More than a quarter century ago, Robert H. Bork noted the conflict between the pro-consumer policy behind the antitrust laws and the pro-competitor approach developed through their enforcement. In his seminal book The Antitrust Paradox: A Policy at War with Itself, Judge Bork, then a Yale law professor and later an influential federal appellate judge and Supreme Court nominee, argued, in the words of one reviewer, that antitrust enforcement had "led to the protection of inefficient competitors, the punishment of successful firms, and, ultimately, the detriment of the interest of consumers, which the antitrust laws were designed to protect in the first place."
Specifically, Judge Bork explained that the overzealous application of the antitrust laws and the resulting intervention into otherwise free markets did not maximize consumer welfare by ensuring lower prices, as is the purpose of antitrust policy. Instead, such an approach achieved the opposite effect by sacrificing potential consumer savings in order to level the playing field between admittedly unevenly matched competitors. In other words, the economic reality of antitrust enforcement is to prevent consumers from reaping the benefits of lower prices by punishing those large companies that are best able to produce products at lower costs because of their ability to employ efficient economies of scale in supplying their substantial market shares. Hence, the paradox: enforcement of the antitrust laws undermines their very purpose because legal intervention artificially elevates consumer prices by propping-up failing competitors in order to create the mirage of fair competition.
So it was a quarter century ago here at home. And so it remains today, but now the problem is across the Atlantic Ocean.
The European Union clearly has not yet learned the lesson of the antitrust paradox as lawyers and regulators continue to blindly move forward in their assaults against dominant market forces. Most notably, the EU continues to press an antitrust case against Microsoft, arguing that that the company should not only be forced to pay the largest fine in history but also that the software leader should have to hand over some of its most costly and valuable intellectual property to its already unsuccessful competitors. In fact, just as if Judge Bork were writing the script, EU lawyers told the appellate court considering the case that the EU was simply trying to create a level playing field and that such severe sanctions were necessary in order to give Microsofts competitors a better chance of selling their products. In other words, the EU believes it is just a final antitrust judgment away from arriving at a competitive software oasis that was never really there.
Indeed, the EUs lawyers and regulators should be focusing their sights on their fellow travelers rather than on the ever-elusive competitive goal on which they continue to fix their gaze. Maybe then they would recognize the paradox described by Judge Bork that is so clearly at work again. After all, the very competitors that Microsoft was handily beating in the open market are the EUs inseparable companions on the antitrust trek. And why not? They understand better than anyone else how the paradox works that they are the primary beneficiaries as the EU handicaps their previously overmatched rival through the antitrust case.

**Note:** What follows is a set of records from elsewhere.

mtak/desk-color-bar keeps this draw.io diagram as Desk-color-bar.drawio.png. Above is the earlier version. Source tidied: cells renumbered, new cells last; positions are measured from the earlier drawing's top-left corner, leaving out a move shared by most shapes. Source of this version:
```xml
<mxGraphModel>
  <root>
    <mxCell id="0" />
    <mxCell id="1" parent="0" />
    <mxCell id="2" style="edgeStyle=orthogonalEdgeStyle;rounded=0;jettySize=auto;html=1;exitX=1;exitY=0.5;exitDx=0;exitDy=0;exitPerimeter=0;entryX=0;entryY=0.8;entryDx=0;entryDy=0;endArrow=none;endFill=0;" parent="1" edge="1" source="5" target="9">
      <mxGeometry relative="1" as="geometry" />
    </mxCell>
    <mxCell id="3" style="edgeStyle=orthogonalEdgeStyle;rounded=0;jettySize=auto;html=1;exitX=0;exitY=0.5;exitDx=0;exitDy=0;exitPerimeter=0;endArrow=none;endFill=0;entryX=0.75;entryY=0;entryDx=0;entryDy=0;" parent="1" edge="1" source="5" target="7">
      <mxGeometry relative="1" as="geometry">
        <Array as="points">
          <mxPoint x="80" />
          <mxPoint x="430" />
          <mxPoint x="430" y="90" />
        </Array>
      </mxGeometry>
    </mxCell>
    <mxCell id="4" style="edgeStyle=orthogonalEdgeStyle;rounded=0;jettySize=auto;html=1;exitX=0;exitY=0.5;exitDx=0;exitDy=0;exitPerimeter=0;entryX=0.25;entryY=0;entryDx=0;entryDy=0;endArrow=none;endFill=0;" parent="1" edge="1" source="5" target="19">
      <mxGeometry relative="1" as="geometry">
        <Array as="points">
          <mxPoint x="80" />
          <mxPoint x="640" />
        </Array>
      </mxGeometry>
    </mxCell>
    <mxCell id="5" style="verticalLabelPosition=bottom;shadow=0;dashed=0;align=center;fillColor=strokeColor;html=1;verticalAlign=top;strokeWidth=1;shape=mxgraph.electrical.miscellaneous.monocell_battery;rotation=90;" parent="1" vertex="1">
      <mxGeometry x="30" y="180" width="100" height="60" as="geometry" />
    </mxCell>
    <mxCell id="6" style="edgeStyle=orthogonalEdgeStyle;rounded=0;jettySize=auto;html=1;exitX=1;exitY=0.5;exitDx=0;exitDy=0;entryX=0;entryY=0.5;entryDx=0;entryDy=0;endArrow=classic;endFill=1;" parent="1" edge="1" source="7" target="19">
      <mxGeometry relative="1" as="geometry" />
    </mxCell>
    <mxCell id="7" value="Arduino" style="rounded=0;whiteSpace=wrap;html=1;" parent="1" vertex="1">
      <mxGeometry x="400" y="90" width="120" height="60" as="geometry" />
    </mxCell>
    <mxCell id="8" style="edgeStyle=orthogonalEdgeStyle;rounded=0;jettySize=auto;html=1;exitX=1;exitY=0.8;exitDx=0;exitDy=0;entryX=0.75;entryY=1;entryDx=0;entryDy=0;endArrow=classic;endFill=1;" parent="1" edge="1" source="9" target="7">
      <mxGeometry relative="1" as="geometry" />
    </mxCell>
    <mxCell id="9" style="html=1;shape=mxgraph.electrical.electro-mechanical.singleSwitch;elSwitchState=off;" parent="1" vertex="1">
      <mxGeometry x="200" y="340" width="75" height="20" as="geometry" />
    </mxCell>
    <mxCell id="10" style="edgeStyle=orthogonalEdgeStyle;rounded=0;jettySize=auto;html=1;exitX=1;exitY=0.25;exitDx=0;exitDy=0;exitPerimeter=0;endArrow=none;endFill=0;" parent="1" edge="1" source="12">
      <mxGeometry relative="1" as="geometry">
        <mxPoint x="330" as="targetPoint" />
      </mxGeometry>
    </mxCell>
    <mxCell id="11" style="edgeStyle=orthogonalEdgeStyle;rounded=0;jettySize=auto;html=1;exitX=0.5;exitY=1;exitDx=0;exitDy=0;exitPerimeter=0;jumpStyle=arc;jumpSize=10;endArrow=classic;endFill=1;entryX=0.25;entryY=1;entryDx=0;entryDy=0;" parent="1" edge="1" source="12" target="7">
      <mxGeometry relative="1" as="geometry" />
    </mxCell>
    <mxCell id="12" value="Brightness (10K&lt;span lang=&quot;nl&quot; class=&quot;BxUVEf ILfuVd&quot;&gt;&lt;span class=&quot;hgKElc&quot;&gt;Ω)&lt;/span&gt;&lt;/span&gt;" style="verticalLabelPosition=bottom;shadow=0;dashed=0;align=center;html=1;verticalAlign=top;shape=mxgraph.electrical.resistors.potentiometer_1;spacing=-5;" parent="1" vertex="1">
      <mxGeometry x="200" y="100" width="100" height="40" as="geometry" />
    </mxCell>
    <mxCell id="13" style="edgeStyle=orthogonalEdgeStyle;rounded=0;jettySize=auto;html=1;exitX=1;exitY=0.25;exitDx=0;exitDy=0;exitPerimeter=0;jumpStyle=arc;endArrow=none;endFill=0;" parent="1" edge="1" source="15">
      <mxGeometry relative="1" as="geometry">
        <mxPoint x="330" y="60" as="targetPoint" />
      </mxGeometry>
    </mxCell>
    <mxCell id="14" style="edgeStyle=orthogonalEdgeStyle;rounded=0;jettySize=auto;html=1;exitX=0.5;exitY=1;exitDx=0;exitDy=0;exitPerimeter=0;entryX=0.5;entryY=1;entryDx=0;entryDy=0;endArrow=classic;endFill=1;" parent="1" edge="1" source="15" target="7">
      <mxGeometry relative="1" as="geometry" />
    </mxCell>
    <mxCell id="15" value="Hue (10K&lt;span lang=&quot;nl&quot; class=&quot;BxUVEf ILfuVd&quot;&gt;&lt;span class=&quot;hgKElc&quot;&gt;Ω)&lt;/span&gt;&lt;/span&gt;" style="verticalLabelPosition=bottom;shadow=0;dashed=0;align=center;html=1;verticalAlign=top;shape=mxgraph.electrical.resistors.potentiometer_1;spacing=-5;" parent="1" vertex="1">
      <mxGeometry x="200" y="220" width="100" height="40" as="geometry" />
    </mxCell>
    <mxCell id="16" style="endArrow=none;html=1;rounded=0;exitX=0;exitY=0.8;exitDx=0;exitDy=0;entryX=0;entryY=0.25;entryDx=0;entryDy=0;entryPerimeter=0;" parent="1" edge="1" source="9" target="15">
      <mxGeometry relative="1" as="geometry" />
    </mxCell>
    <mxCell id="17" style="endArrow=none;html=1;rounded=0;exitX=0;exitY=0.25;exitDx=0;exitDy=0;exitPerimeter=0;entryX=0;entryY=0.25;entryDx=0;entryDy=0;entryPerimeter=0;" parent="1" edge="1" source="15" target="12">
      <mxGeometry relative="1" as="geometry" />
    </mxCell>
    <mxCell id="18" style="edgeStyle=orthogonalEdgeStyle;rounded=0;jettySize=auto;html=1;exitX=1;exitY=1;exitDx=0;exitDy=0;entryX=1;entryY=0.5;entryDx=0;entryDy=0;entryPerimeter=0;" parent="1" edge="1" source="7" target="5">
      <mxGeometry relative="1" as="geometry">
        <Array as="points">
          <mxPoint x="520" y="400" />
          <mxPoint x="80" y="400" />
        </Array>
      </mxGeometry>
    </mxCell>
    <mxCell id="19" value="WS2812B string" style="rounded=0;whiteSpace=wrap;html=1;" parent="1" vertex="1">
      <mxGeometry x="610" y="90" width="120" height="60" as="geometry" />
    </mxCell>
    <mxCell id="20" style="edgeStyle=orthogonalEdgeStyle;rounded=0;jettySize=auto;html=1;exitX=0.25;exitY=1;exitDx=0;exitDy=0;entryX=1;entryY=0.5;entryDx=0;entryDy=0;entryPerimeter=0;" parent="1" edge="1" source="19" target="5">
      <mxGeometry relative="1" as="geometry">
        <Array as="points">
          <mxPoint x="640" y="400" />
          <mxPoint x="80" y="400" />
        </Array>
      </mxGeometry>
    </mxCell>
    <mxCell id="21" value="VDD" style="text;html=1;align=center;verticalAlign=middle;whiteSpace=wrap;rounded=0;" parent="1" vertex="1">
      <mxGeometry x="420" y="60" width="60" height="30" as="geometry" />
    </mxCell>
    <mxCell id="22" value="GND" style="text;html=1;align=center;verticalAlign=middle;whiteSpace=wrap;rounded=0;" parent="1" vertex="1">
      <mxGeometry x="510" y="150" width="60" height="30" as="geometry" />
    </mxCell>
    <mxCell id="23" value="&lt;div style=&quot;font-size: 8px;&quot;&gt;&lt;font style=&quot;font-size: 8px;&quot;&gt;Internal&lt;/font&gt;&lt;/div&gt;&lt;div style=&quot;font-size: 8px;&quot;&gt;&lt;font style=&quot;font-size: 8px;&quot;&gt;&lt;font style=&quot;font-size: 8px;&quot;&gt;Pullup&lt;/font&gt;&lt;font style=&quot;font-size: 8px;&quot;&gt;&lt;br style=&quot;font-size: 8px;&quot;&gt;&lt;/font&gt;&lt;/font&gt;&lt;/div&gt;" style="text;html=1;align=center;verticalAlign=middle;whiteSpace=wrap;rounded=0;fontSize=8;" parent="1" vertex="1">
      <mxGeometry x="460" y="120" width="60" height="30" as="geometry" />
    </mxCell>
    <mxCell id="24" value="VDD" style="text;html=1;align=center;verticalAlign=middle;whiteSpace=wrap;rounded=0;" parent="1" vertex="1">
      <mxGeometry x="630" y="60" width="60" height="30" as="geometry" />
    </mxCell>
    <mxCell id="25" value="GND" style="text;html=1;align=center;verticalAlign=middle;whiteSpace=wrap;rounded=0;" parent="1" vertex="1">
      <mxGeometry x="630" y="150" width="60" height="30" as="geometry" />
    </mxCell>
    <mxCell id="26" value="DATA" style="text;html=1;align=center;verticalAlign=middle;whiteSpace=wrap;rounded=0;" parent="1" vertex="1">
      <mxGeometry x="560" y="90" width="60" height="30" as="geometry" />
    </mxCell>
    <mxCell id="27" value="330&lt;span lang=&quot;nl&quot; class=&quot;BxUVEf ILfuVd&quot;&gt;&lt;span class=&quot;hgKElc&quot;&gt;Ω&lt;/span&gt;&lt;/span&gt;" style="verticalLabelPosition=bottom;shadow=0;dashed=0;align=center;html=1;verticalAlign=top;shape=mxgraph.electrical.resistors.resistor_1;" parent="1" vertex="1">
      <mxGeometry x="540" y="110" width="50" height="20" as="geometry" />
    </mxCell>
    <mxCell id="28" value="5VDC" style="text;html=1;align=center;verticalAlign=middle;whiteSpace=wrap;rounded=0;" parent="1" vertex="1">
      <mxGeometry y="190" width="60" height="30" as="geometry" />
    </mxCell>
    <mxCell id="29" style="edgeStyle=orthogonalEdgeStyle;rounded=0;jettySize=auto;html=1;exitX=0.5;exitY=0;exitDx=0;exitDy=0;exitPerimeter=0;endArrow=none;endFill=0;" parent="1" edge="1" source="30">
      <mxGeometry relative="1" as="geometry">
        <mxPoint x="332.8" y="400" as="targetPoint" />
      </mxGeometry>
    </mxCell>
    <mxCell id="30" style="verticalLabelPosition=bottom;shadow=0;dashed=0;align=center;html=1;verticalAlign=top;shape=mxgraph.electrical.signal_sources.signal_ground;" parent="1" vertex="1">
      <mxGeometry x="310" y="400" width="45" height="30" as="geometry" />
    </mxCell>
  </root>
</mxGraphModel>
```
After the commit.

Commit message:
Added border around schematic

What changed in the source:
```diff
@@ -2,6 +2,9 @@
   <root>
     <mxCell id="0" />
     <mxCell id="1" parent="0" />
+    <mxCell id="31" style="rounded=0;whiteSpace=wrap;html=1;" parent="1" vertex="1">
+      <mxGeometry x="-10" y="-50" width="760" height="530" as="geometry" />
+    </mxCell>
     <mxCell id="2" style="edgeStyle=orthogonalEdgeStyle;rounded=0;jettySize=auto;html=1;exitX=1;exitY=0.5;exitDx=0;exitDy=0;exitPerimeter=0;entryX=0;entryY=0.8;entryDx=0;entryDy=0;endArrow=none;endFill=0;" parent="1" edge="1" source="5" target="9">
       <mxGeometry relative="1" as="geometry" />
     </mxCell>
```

But while Microsofts competition continues to benefit from the EUs aggressive approach, EU citizens and, in fact, those around our now economically and legally interconnected world are paying the price. Not only is it costing Microsoft millions of dollars just to defend the antitrust action, but the very nature of the allegations prevents the software leader from trying to increase its market share by undercutting the prices offered by the legally propped-up supposed competition. Moreover, if the EU is successful, Microsoft may be forced to impose additional costs on consumers by removing useful software applications from its Windows operating system again not to maximize consumer welfare or to lower prices, but to level the playing field for other companies who were never real players in the first place.
Fortunately, the appellate court seems to have some awareness of the paradox that is at work. During the two days of oral argument before the European Court of First Instance, Judge Bo Vesterdorf, who is presiding over Microsofts appeal, wondered aloud on several occasions why the EU should be allowed to impose such draconian penalties when neither the lawyers nor the regulators could forecast the probable effects. "Isnt it inadequate to impose a remedy when you dont know what the effect is going to be?" Judge Vesterdorf asked the EU lawyers. "Isnt it drastic to propose a remedy that you dont know whether it will work?"
The answer was unavailing, proving once again that the EU neither considers nor understands the paradox. We cannot predict what consumers would do, the EU lawyer responded. Not that it mattered anyway because the point of the case against Microsoft has never been to help consumers through lower prices or better products but has, instead, always been to arrive at the competitive mirage the EU imagined from the beginning. And so the antitrust paradox continues, at least for another couple years until Judge Vesterdorf rules.October 14, 2004